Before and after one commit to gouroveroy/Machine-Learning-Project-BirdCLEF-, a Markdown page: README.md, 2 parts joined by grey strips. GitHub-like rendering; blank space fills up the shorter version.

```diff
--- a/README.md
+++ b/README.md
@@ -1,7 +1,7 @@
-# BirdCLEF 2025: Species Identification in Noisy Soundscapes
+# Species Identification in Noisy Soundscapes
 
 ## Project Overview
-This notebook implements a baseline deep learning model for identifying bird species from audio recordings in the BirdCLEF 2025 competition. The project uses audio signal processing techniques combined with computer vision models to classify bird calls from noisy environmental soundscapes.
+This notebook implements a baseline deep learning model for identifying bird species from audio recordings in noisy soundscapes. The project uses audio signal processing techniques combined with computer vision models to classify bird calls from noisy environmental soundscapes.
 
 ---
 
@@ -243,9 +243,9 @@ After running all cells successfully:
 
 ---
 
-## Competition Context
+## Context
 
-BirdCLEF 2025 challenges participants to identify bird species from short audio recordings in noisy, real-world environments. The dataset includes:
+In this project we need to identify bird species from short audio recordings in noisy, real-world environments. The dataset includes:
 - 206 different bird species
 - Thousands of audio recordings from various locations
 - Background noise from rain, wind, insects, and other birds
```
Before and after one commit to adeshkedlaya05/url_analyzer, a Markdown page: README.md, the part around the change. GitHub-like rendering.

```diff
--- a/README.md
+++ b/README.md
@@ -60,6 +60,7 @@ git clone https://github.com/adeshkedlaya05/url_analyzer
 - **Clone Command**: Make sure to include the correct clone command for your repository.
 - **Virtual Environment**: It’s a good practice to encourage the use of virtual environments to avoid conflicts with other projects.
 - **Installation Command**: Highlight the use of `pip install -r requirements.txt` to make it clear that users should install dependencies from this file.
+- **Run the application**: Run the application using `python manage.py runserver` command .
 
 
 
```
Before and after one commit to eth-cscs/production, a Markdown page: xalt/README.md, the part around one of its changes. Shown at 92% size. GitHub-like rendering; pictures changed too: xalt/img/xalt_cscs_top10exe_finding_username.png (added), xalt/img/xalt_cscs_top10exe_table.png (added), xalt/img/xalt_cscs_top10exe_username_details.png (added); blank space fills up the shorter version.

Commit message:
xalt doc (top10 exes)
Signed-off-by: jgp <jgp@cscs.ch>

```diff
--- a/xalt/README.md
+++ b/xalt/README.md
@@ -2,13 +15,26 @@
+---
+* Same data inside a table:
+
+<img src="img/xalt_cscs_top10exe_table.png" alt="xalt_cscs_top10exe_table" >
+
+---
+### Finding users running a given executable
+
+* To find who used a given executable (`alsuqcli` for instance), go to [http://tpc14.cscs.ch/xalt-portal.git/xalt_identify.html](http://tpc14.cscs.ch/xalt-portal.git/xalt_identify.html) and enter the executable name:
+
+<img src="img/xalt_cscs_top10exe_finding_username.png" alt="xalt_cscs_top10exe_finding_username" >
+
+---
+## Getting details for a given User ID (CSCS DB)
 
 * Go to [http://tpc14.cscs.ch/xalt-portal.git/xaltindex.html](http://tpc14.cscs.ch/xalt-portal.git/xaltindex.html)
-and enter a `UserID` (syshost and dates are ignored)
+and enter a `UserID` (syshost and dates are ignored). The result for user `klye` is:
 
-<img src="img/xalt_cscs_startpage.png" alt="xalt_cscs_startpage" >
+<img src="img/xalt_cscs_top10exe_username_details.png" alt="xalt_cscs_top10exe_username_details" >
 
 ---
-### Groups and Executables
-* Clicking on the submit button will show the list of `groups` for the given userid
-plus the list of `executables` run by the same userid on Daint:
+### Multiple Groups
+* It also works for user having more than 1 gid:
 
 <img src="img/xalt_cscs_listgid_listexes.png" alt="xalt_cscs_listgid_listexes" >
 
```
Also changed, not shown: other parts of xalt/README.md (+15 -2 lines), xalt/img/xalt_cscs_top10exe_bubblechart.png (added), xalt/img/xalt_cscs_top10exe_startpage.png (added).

= = = = =

- _YOUR TASK_
Tally the lines above in which the string "dataset" occurs, and give the total with nothing added.

- _THE COMPLETED TASK_
2